When preparing the title page of a SWMS it is important the following information is available to the reader.

  • Work Activity
  • Project Name
  • Project Address
  • Client
  • Persons involved in the development & Approval of the SWMS
  • Company Name
  • Company Address
  • Company ABN
  • Equipment Used
  • Training/Licensing
  • Hazardous Substances
  • Permits to Work
  • High Risk Work
  • PPE Required
  • Legislation/Standards Referenced when preparing document

2. Risk Matrix

A SWMS should contain a risk matrix that outlines how the hazards will be assessed and rated in terms of consequence and likelihood and what each rating corresponds to in a matric table.

  • Step 1. – Identify the credible consequence for each unwanted event
  • Step 2. – Determine the likelihood of the event occurring and it resulting in the consequence
  • Step 3. – Utilise the risk matrix to identify the risk and risk rating.

3. SWMS Body

The body of the SWMS should be tabular in form and contain the following headings

  • Activity Step – 1,2,3,4 etc.
  • Activity Process – Job Planning/Induction, Initial Site R.A, Delivery of Materials
  • Possible Activity Hazards – Crush injury from plant collisions, Impact injury from falling loads, Electrocution via Overhead Lines etc.
  • Initial Risk Score – The corresponding risk score for the hazard, before controls, from the matrix as calculated by the person preparing the SWMS
  • Control Measures – What measures are being taken to reduce both the consequence and likelihood of the risk.

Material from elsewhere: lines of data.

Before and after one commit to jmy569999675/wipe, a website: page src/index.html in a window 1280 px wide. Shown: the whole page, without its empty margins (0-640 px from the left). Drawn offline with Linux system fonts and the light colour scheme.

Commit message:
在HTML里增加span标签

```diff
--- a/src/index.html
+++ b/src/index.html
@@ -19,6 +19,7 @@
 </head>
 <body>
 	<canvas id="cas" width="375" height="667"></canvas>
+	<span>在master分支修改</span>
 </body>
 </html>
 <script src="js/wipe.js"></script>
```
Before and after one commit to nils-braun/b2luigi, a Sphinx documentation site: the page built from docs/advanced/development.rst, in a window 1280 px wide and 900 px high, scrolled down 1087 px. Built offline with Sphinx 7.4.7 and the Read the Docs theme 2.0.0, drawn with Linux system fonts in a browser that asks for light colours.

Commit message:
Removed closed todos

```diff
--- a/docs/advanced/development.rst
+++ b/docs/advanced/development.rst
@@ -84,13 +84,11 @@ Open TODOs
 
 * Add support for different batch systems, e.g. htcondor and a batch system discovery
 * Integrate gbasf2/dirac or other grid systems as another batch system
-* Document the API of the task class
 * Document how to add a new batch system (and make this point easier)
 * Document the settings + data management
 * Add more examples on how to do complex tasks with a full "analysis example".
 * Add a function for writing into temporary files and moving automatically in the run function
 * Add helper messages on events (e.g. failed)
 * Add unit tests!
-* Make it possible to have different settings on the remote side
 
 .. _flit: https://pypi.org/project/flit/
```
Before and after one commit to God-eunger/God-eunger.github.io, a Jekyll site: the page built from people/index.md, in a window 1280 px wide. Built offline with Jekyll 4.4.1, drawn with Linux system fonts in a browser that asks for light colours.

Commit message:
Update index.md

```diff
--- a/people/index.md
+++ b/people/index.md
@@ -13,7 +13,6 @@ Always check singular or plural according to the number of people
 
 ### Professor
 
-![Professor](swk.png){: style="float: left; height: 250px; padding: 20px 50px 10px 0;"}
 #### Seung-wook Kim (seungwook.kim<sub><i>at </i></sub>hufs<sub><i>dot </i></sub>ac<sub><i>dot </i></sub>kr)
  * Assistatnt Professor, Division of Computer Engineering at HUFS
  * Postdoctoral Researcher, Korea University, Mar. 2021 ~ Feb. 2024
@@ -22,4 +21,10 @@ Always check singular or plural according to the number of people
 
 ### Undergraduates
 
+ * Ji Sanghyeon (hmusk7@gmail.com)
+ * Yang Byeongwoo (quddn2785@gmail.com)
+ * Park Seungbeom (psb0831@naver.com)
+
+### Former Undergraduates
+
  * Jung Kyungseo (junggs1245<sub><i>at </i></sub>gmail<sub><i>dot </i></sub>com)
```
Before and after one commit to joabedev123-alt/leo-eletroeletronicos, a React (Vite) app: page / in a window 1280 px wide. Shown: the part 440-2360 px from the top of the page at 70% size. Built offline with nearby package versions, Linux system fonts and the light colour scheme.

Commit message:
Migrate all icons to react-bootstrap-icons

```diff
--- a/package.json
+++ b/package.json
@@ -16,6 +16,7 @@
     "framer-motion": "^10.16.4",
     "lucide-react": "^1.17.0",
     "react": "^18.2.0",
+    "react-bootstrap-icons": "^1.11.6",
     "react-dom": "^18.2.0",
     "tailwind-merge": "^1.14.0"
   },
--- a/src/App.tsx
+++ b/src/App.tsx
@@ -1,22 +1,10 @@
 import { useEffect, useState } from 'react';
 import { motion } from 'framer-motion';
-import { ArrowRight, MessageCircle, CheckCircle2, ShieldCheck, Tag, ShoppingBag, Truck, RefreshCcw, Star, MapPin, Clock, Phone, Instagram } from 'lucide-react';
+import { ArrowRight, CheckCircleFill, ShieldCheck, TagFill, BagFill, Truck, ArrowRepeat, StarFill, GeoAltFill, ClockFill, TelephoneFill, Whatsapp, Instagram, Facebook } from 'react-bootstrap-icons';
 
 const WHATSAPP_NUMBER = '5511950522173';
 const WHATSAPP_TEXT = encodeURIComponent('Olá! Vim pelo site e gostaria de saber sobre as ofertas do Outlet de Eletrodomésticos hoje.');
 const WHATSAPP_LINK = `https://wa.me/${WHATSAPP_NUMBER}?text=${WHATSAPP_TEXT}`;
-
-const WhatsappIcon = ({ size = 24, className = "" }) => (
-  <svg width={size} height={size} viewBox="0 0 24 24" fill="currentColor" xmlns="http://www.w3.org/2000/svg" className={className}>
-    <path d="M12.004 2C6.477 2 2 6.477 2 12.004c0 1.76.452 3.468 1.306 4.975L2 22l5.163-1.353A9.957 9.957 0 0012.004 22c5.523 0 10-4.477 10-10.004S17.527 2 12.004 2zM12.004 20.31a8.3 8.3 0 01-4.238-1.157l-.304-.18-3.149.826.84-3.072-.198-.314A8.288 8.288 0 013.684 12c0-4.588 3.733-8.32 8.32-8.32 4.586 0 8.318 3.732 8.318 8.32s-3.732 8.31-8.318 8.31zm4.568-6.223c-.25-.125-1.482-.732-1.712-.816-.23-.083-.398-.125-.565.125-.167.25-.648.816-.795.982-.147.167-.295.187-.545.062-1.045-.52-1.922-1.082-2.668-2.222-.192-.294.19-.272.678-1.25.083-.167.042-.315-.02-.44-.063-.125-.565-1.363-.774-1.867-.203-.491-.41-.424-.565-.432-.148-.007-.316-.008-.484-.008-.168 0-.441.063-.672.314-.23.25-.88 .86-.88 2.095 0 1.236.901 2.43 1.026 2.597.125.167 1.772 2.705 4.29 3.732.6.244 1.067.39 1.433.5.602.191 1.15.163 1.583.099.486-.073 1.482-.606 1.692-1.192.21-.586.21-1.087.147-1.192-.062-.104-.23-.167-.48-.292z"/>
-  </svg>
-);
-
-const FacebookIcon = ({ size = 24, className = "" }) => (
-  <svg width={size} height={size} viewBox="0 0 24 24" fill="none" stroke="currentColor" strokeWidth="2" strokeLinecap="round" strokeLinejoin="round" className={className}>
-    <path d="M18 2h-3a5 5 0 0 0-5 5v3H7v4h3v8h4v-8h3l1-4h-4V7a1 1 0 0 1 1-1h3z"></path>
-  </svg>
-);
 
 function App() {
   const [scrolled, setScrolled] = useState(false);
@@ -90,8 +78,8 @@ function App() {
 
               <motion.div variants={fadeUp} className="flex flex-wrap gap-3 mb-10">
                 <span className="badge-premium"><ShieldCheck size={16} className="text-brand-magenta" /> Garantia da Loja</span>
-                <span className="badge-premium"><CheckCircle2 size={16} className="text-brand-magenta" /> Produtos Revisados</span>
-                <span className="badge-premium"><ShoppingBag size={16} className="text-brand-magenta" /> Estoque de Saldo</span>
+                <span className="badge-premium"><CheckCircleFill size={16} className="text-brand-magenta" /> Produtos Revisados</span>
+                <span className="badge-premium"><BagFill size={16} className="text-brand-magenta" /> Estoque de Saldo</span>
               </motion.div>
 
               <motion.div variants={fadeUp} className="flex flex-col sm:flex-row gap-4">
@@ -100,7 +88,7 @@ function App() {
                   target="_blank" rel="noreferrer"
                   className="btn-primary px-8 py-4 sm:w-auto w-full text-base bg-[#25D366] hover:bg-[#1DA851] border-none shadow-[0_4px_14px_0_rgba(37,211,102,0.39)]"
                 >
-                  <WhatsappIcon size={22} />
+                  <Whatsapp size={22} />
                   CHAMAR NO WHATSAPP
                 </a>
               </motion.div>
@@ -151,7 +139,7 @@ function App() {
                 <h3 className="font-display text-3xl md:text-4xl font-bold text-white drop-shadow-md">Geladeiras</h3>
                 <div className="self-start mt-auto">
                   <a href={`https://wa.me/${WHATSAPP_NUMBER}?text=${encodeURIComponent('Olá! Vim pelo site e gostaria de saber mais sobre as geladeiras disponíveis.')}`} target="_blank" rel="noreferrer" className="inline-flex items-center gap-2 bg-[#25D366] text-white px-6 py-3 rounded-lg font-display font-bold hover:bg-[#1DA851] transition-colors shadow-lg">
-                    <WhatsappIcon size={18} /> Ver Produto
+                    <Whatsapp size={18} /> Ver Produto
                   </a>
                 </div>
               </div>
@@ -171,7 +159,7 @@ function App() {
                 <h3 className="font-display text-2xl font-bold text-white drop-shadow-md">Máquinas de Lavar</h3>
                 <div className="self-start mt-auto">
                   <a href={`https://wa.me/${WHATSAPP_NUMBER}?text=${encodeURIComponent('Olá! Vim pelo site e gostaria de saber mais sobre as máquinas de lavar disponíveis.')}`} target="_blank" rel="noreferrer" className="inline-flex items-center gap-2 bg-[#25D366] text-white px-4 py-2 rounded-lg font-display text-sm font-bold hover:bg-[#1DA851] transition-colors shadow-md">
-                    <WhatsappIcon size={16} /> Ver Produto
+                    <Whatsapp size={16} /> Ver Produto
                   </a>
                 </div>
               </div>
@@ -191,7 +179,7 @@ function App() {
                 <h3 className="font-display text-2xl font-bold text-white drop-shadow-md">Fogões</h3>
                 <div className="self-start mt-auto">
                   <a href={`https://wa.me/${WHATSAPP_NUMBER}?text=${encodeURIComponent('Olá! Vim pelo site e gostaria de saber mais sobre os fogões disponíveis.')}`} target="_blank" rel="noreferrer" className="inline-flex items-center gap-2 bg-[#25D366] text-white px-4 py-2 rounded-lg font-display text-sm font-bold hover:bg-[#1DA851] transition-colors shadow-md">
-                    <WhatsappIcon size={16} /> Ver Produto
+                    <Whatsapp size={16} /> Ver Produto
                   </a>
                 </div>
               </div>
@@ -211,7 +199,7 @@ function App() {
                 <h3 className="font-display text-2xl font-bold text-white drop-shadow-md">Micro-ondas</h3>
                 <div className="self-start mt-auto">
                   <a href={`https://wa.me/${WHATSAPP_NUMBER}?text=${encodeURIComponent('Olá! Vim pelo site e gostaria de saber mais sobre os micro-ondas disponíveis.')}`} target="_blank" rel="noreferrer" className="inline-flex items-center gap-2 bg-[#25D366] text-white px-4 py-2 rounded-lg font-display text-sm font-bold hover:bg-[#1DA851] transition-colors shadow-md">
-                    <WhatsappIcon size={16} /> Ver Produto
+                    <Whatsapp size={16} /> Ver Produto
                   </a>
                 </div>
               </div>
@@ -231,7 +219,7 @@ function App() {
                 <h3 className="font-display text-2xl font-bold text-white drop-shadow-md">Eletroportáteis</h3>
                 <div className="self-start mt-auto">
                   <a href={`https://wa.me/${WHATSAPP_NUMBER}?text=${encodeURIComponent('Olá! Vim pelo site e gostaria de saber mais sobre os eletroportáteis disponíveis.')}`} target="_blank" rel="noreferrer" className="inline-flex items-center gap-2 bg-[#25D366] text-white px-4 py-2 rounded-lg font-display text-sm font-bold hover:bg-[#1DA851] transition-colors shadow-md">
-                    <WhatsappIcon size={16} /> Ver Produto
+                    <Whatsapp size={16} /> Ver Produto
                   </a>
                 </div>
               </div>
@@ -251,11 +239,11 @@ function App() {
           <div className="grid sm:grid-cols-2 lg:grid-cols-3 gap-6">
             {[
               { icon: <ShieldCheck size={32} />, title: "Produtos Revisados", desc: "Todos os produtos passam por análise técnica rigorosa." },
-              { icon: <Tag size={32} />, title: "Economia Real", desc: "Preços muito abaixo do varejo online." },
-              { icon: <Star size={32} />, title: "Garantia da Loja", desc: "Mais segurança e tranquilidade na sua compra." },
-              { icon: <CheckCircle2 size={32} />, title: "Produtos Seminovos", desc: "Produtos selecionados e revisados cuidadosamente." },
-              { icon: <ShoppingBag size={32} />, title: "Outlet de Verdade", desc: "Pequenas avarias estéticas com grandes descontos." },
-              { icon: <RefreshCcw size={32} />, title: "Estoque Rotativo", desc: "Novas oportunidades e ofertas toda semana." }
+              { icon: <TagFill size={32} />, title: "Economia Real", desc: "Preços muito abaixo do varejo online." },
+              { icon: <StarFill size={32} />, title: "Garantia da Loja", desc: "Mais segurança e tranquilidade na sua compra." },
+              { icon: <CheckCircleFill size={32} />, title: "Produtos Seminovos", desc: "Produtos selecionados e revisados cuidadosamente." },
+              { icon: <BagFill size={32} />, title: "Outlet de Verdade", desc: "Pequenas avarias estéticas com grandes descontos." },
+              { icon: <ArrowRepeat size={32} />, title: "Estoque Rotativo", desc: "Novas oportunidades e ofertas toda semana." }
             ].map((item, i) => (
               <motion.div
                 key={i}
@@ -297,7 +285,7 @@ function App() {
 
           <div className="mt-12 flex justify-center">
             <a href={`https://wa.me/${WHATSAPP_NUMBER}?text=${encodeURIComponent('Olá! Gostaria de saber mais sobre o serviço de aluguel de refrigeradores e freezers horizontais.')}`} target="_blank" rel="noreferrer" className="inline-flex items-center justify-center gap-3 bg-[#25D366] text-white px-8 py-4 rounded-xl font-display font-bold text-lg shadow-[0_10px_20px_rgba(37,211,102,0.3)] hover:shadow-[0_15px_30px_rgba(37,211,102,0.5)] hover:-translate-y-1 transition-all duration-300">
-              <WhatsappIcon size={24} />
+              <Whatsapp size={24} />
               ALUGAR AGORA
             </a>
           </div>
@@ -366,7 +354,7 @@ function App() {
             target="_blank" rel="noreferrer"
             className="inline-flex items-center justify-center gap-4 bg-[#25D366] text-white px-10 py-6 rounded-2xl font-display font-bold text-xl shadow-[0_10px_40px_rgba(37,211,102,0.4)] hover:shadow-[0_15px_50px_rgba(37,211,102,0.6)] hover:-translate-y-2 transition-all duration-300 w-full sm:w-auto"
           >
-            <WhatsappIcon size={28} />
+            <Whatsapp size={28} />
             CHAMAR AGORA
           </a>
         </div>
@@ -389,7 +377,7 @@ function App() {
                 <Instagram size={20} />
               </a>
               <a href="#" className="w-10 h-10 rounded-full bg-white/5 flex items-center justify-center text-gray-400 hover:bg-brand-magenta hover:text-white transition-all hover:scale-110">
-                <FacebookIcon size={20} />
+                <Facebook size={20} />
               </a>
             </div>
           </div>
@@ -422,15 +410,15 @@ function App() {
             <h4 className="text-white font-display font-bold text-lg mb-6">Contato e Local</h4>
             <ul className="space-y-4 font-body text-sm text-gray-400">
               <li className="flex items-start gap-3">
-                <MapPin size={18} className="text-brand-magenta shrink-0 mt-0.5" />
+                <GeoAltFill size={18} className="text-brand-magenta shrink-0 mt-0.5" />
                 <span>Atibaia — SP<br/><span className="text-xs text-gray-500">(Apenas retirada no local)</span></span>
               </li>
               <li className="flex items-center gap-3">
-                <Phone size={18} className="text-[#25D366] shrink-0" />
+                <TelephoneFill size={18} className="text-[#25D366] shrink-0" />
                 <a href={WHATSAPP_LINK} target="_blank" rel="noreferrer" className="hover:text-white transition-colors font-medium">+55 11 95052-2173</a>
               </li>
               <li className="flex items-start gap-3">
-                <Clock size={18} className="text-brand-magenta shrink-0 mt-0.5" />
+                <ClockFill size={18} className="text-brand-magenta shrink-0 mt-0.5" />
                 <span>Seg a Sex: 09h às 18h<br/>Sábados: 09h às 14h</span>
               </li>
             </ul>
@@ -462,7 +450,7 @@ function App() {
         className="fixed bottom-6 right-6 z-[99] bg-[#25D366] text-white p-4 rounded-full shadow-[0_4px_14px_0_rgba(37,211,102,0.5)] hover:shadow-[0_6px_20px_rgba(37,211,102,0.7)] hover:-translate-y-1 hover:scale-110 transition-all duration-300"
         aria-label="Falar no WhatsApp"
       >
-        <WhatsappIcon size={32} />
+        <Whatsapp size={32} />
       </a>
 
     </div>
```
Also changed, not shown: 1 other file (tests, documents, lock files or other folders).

Control measures should be identified in line with the hierarchy of control. Elimination – Substitution – Engineering – Admin – PPE
  • Residual Risk Score – The corresponding risk score for the hazard, after controls, from the matrix as calculated by the person preparing the SWMS
  • Control Responsibility – Who has the responsibility of implementing the controls

4. SWMS Work Team Sign On

All employees involved in the works activities must sign onto the SWMS document to acknowledge:

  • They have been given the opportunity of SWMS input
  • Read and agree with the contents
  • Agree to use and work kin accordance with the SWMS
  • Will stop immediately if the SWMS cannot be followed

This section is usually tabular in form and with the following headings:

  • Employee Name
  • Employee Signature
  • Date

5. SWMS Amendments Page

A blank SWMS body page with the same headings as the SWMS body above should be available in the rear of the SWMS or at the end of the SWMS initial body to allow for additional/variation work activity SWMS input.

6. SWMS Amendments Work Team Sign On Page

All employees involved in the additional/variation works must review the amended SWMS section and sign on to the SWMS amendment sign on page.

Posted By: Cathal Uniacke – cathal@custodiansafety.com.au